China readies 10 million EV parking spots by 2020: executive

DETROIT Thu Jan 13, 2011 3:25pm EST

A BYD E6 electric car, used as a taxi in Shenzhen (R), is plugged in to charge at a taxi company's car park in the southern Chinese city of Shenzhen May 24, 2010. REUTERS/Tyrone Siu

A BYD E6 electric car, used as a taxi in Shenzhen (R), is plugged in to charge at a taxi company's car park in the southern Chinese city of Shenzhen May 24, 2010.

Credit: Reuters/Tyrone Siu

Related Topics

DETROIT (Reuters) - The Chinese government is said to be looking to prepare at least 10 million car parking spots for electric vehicles by 2020 in a new comprehensive policy due to be announced soon, a top executive at a local automaker said on Thursday.

China relies on foreign oil for more than half of its oil consumption and is looking to promote alternative fuel vehicles in the world's biggest auto market, whose growth topped 30 percent last year to 18 million units.

"The government is working on a plan -- and I think it will be announced very, very soon -- and is basically calling for having, in 10 years, electric car parks of 10 million (units) or above," Wang Dazong, president of Beijing Automotive Industry Holding Co (BAIC), told an industry conference on the sidelines of the Detroit auto show.

Another industry executive said Beijing is expected to focus its efforts most on pure electric vehicles, as opposed to gasoline-electric hybrids or hydrogen fuel-cell vehicles.

Automakers from BAIC to Volkswagen AG, General Motors Co and China's Geely are all looking to tap what looks set to become a huge market for battery-powered electric vehicles, with some global automakers already announcing a timeline for producing them locally in China.

China's Minister of Science and Technology was quoted by state-owned Xinhua news agency in October as saying the country's production of electric vehicles could reach 1 million units by 2020, when many expect a total new-vehicle market of 40 million.

Consumers can now get incentives worth 120,000 yuan ($18,170) to purchase an electric car in 10 to 20 cities, Wang said.

Wang said BAIC expects its own ratio of electric cars to be around 5 percent by 2020, which he said is among the most aggressive projections.

To support the electrification of cars, China is also looking to cut back on coal, the cheapest but dirtiest fossil fuel. It has already launched a major drive into hydropower and, to a lesser extent, wind, gas and nuclear power to supplement the coal sector, which provides about 70 percent of China's electricity.

The government is due to unveil a new alternative energy plan within months to raise its targets for power generating capacity from such sources by 2020. China is planning to invest up to $1.5 trillion over five years in seven strategic industries, sources have said.

Beijing had come under criticism from the auto industry late last year for crafting a policy draft that would have required foreign automakers to produce at least one of the three core, high-tech components of electric vehicles in order to qualify for incentives in China.
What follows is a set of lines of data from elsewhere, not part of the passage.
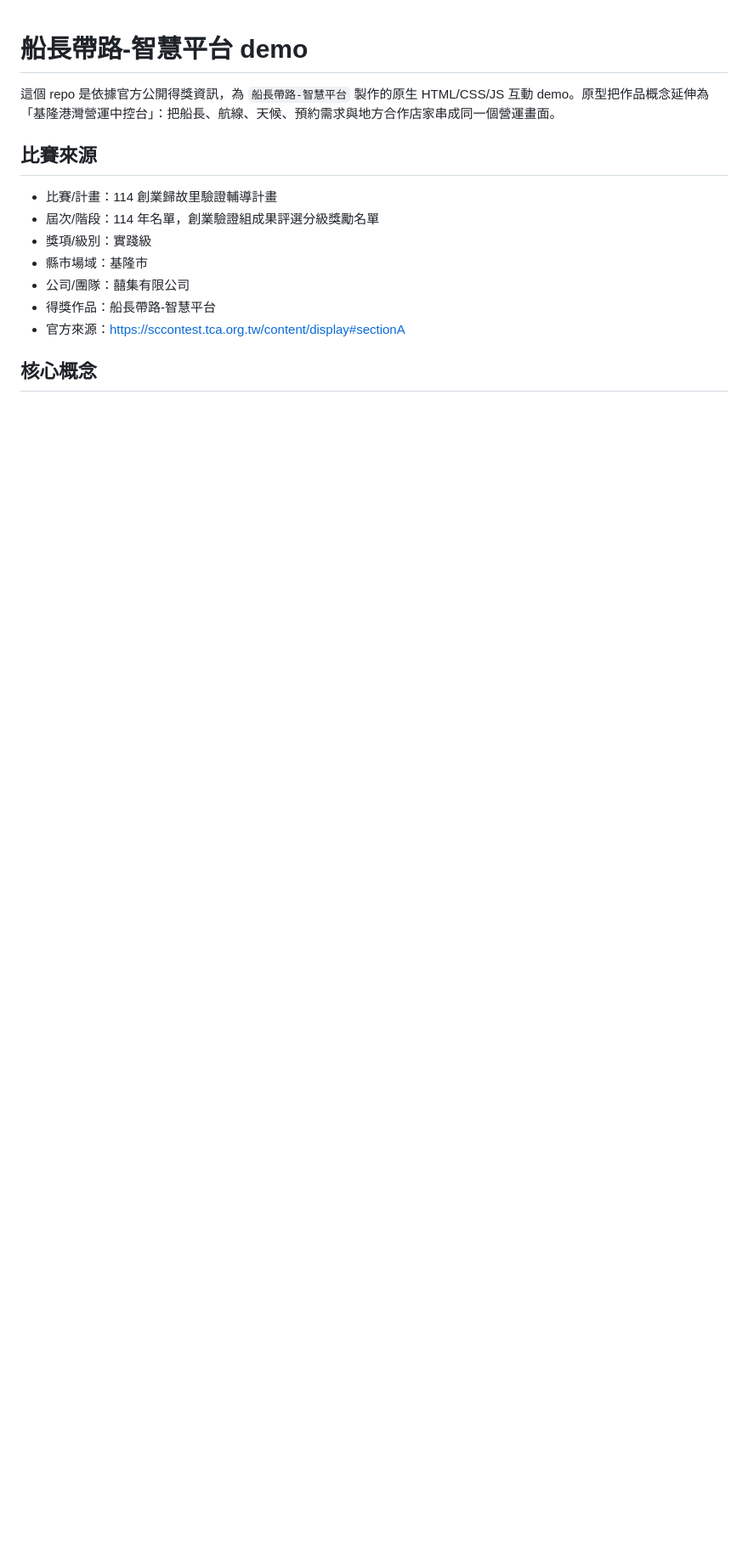
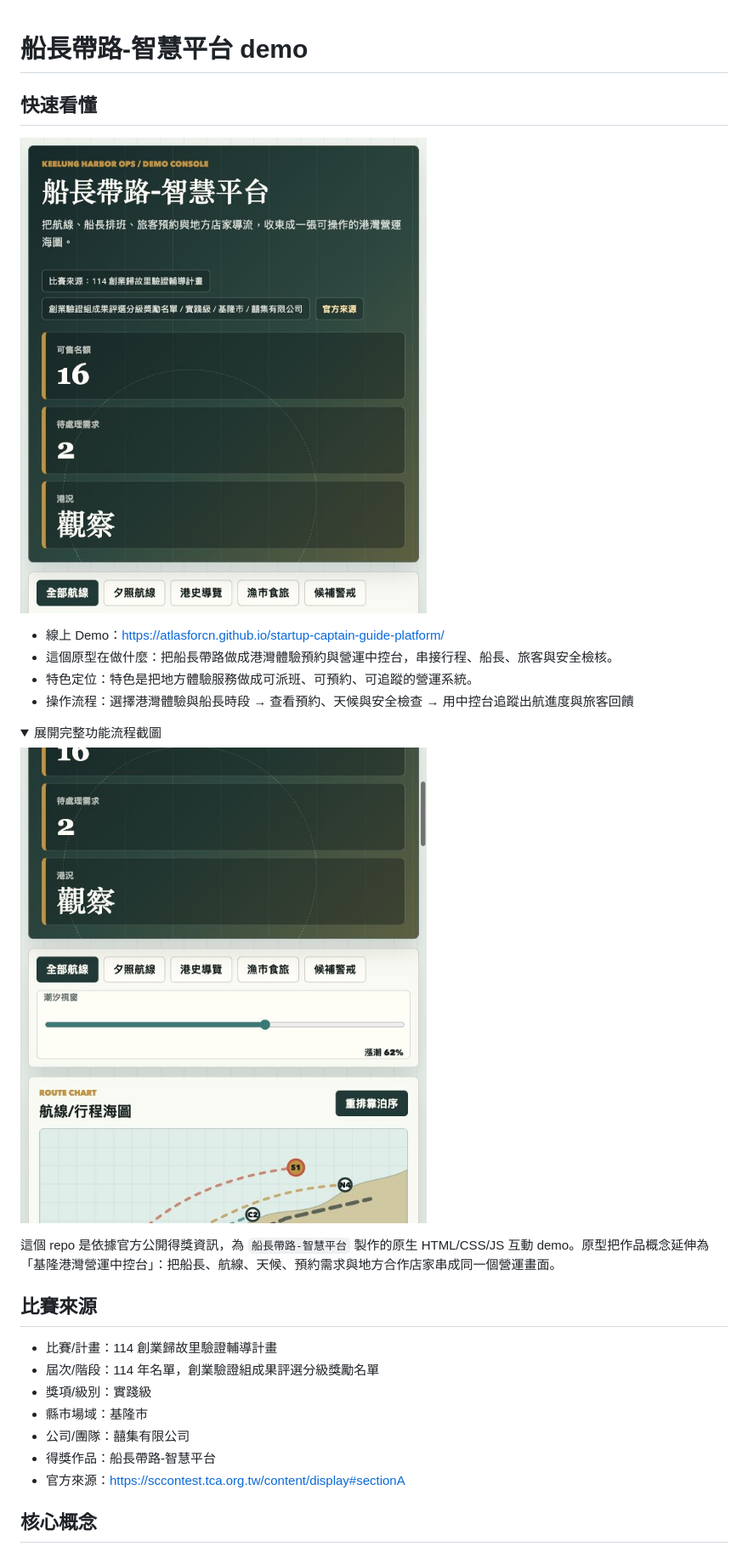
Before and after one commit to atlasforcn/startup-captain-guide-platform, a Markdown page: README.md, the part around one of its changes. Shown at 85% size. GitHub-like rendering; pictures changed too: docs/flow.png (added), docs/preview.png (added); folded sections open; blank space fills up the shorter version.

Commit message:
Add README walkthrough screenshots

```diff
--- a/README.md
+++ b/README.md
@@ -1 +1,16 @@
 # 船長帶路-智慧平台 demo
+
+## 快速看懂
+
+![startup-captain-guide-platform 功能截圖](docs/preview.png)
+
+- 線上 Demo：https://atlasforcn.github.io/startup-captain-guide-platform/
+- 這個原型在做什麼：把船長帶路做成港灣體驗預約與營運中控台，串接行程、船長、旅客與安全檢核。
+- 特色定位：特色是把地方體驗服務做成可派班、可預約、可追蹤的營運系統。
+- 操作流程：選擇港灣體驗與船長時段 → 查看預約、天候與安全檢查 → 用中控台追蹤出航進度與旅客回饋
+
+<details>
+<summary>展開完整功能流程截圖</summary>
+
+![startup-captain-guide-platform 完整功能流程截圖](docs/flow.png)
+
```
Also changed, not shown: other parts of README.md (+1 -0 lines).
Wang said that requirement has since been dropped from the policy outline given its controversial nature.

"Now, if a company wants to produce and sell electric cars in China, they are free," the other industry executive said.

($1=6.603 Yuan)

(Editing by Gerald E. McCormick)

We welcome comments that advance the story through relevant opinion, anecdotes, links and data. If you see a comment that you believe is irrelevant or inappropriate, you can flag it to our editors by using the report abuse links. Views expressed in the comments do not represent those of Reuters. For more information on our comment policy, see
Comments (4)
DrJJJJ wrote:
They’ve got the rare earth metals to do it, we don’t, but will spend billions of deficit dollars to set the stage like we do! Also, half of us in the US decided to buy new trucks last year-goes to show ya how import carbon emissions and small electric cars are to us-they’re too small for our big egos! Conservative (suprise)

Jan 13, 2011 7:34pm EST  --  Report as abuse
hujintaosson wrote:
DrJJJ, you should look into the company called Molycorp. We do have rare-earth metals, and will start mining them more in 2013 or so. China’s arrogant policies are going to push their economy into the ground.

Jan 13, 2011 8:27pm EST  --  Report as abuse
Greenspan2 wrote:
It seems that America will have to look to China for environmental and energy solutions, after having dropped the ball for the last few decades. Go team America.

Jan 13, 2011 11:10pm EST  --  Report as abuse
This discussion is now closed. We welcome comments on our articles for a limited period after their publication.